Hastert could have appealed the sentence because it went beyond federal guidelines, but chose not to as the deadline for the appeal passed last week. He now must report to prison.
While Hastert would have been perfectly within his rights to file an appeal, his case illustrates several reasons why sometimes it’s best to avoid an appeal. Of course, the sexual abuse allegations against Hastert are appalling. Even though he cannot be convicted of any crime based on those allegations at this point, the conduct that led to his violations of federal banking law will not win him much favor with an appellate court.
And federal prosecutors only promised to recommend a lighter sentence for Hastert. When entering a plea agreement with prosecutors, there is never any guarantee that a judge will follow the agreement, and this alone is not enough to win a lighter sentence on appeal.
There is also the possibility that if Hastert had appealed his sentence and dragged out the process for another year or two, prosecutors might have discovered more evidence of wrongdoing. If such evidence were discovered while the case was pending on appeal, it could have actually resulted in Hastert receiving a longer sentence than what was initially imposed by the court.
Contact a Chicago Criminal Appeals Lawyer
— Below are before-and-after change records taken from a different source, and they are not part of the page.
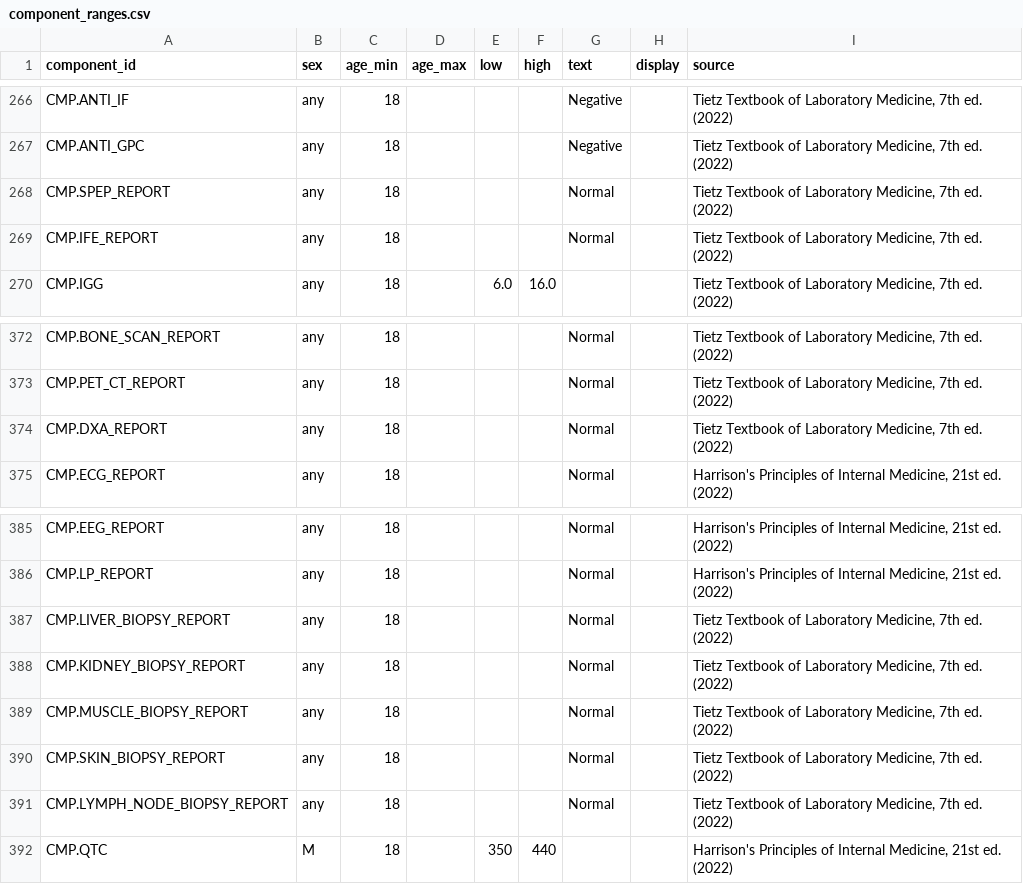
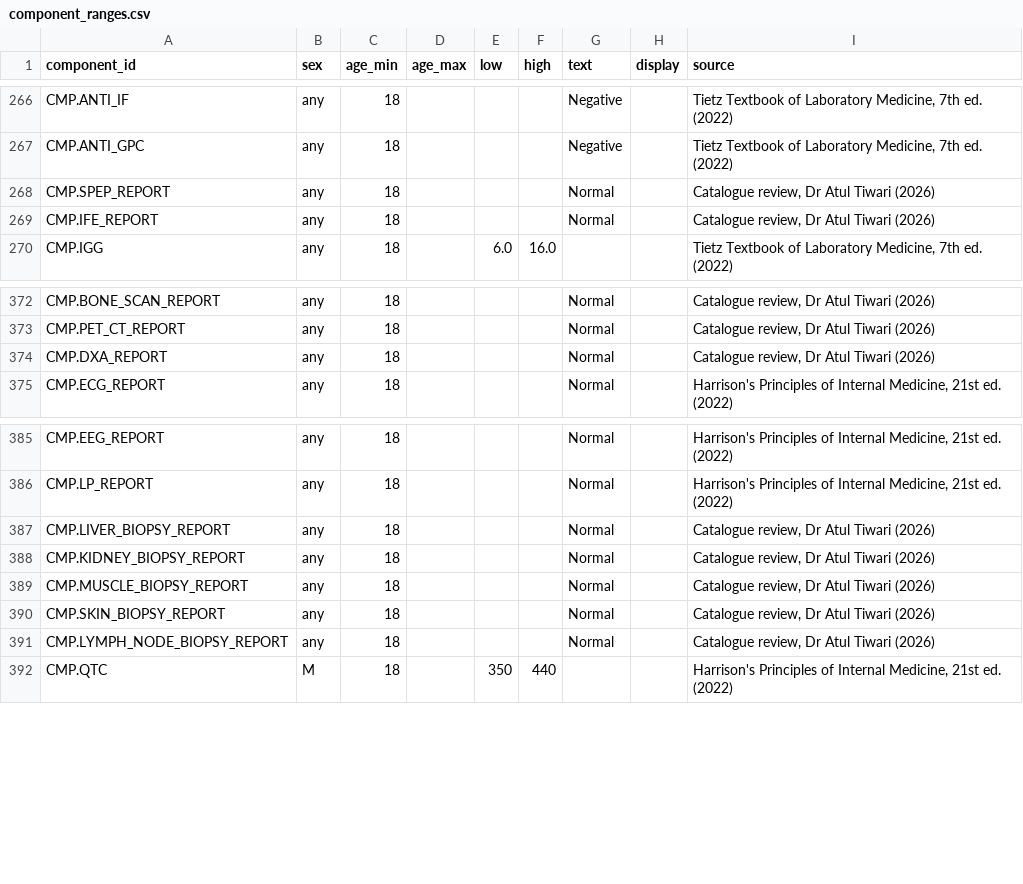
Before and after one commit to atultiwari/clinical-case-sim, a CSV file: case-library/catalogue/component_ranges.csv, drawn as a sheet; only a part is shown, gaps mark what is left out; the diff covers the shown part only; the diff names each change by its address in the sheet, - before the commit and + after, or states it on an @@ line.

```diff
--- a/case-library/catalogue/component_ranges.csv
+++ b/case-library/catalogue/component_ranges.csv
-I268:I269 (source): Tietz Textbook of Laboratory Medicine, 7th ed. (2022)
+I268:I269 (source): Catalogue review, Dr Atul Tiwari (2026)
-I372:I374 (source): Tietz Textbook of Laboratory Medicine, 7th ed. (2022)
+I372:I374 (source): Catalogue review, Dr Atul Tiwari (2026)
-I387:I391 (source): Tietz Textbook of Laboratory Medicine, 7th ed. (2022)
+I387:I391 (source): Catalogue review, Dr Atul Tiwari (2026)
```
Also changed, not shown: 27 edited cells elsewhere in this file, case-library/catalogue/components.csv, case-library/catalogue/diagnoses.csv, 4 other files.
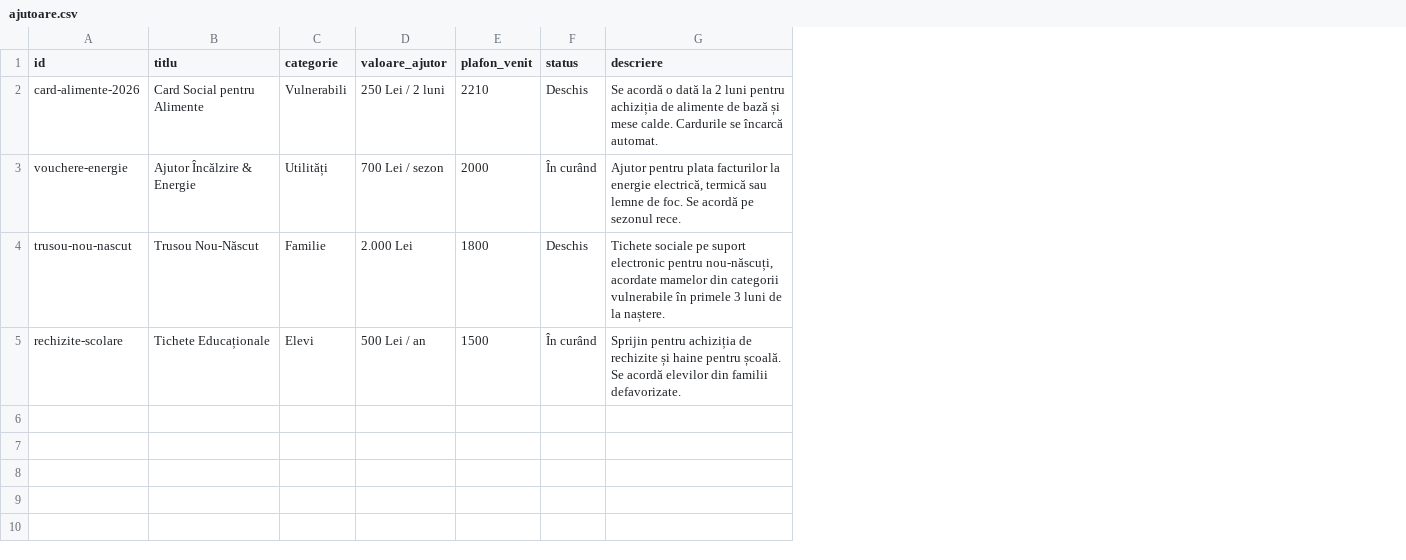
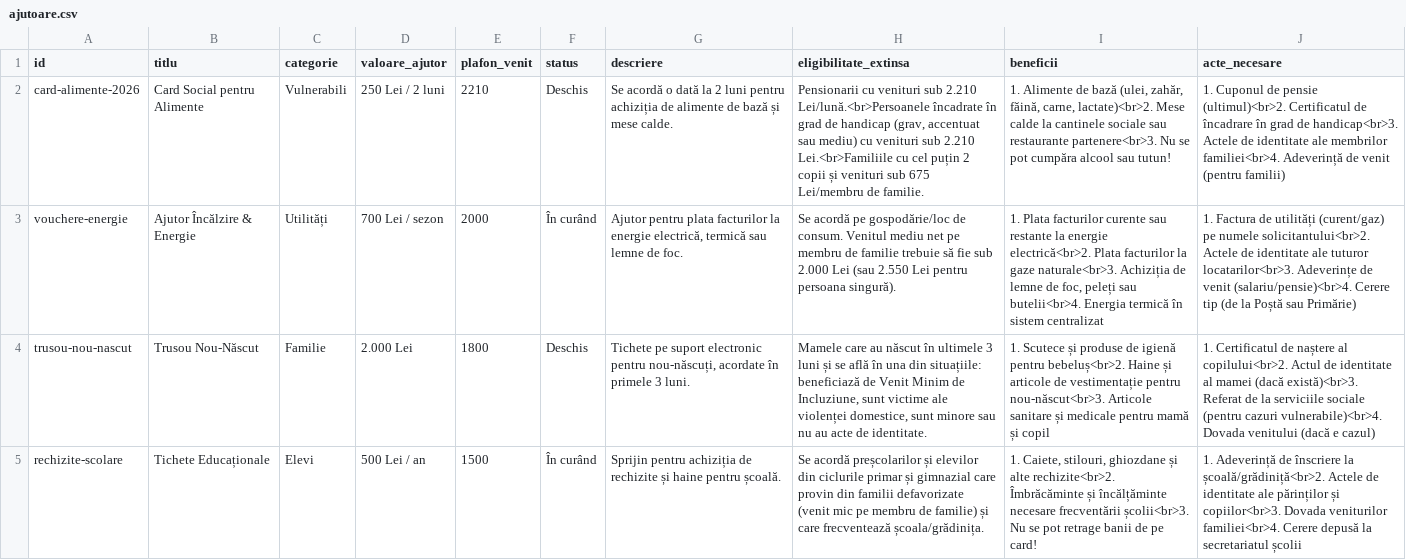
Before and after one commit to cybered01/manualul-hub, a CSV file: src/data/ajutoare.csv, drawn as a sheet; the diff names each change by its address in the sheet, - before the commit and + after, or states it on an @@ line.

```diff
--- a/src/data/ajutoare.csv
+++ b/src/data/ajutoare.csv
+column H (eligibilitate_extinsa), rows 2-5: Pensionarii cu venituri sub 2.210 Lei/lună.<br>Persoanele încadrate în grad de handicap (grav, accentuat sau mediu) cu venituri sub 2.210 Lei.<br>Familiile cu cel puțin 2 copii și venituri sub 675 Lei/membru de familie. | Se acordă pe gospodărie/loc de consum. Venitul mediu net pe membru de familie trebuie să fie sub 2.000 Lei (sau 2.550 Lei pentru persoana singură). | Mamele care au născut în ultimele 3 luni și se află în una din situațiile: beneficiază de Venit Minim de Incluziune, sunt victime ale violenței domestice, sunt minore sau nu au acte de identitate. | Se acordă preșcolarilor și elevilor din ciclurile primar și gimnazial care provin din familii defavorizate (venit mic pe membru de familie) și care frecventează școala/grădinița.
+column I (beneficii), rows 2-5: 1. Alimente de bază (ulei, zahăr, făină, carne, lactate)<br>2. Mese calde la cantinele sociale sau restaurante partenere<br>3. Nu se pot cumpăra alcool sau tutun! | 1. Plata facturilor curente sau restante la energie electrică<br>2. Plata facturilor la gaze naturale<br>3. Achiziția de lemne de foc, peleți sau butelii<br>4. Energia termică în sistem centralizat | 1. Scutece și produse de igienă pentru bebeluș<br>2. Haine și articole de vestimentație pentru nou-născut<br>3. Articole sanitare și medicale pentru mamă și copil | 1. Caiete, stilouri, ghiozdane și alte rechizite<br>2. Îmbrăcăminte și încălțăminte necesare frecventării școlii<br>3. Nu se pot retrage banii de pe card!
+column J (acte_necesare), rows 2-5: 1. Cuponul de pensie (ultimul)<br>2. Certificatul de încadrare în grad de handicap<br>3. Actele de identitate ale membrilor familiei<br>4. Adeverință de venit (pentru familii) | 1. Factura de utilități (curent/gaz) pe numele solicitantului<br>2. Actele de identitate ale tuturor locatarilor<br>3. Adeverințe de venit (salariu/pensie)<br>4. Cerere tip (de la Poștă sau Primărie) | 1. Certificatul de naștere al copilului<br>2. Actul de identitate al mamei (dacă există)<br>3. Referat de la serviciile sociale (pentru cazuri vulnerabile)<br>4. Dovada venitului (dacă e cazul) | 1. Adeverință de înscriere la școală/grădiniță<br>2. Actele de identitate ale părinților și copiilor<br>3. Dovada veniturilor familiei<br>4. Cerere depusă la secretariatul școlii
-G2 (descriere): …mese calde. Cardurile se încarcă automat.
+G2 (descriere): …mese calde.
-G3 (descriere): …de foc. Se acordă pe sezonul rece.
+G3 (descriere): …de foc.
-G4 (descriere): Tichete sociale pe suport electronic pentru nou-născuți, acordate mamelor din categorii vulnerabile în primele 3 luni de la naștere.
+G4 (descriere): Tichete pe suport electronic pentru nou-născuți, acordate în primele 3 luni.
-G5 (descriere): …pentru școală. Se acordă elevilor din familii defavorizate.
+G5 (descriere): …pentru școală.
```
Also changed, not shown: 1 other file.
Appeals are a complicated area of the law. There are many more procedural requirements for pursuing a criminal appeal in either state or federal court, and there are also strategic concerns. It might be better to appeal on some issues rather than others, and as this unique case illustrates, in some cases it might be better to not file an appeal at all. To learn about appeals, contact Barney & Hourihane today to talk an attorney about your situation.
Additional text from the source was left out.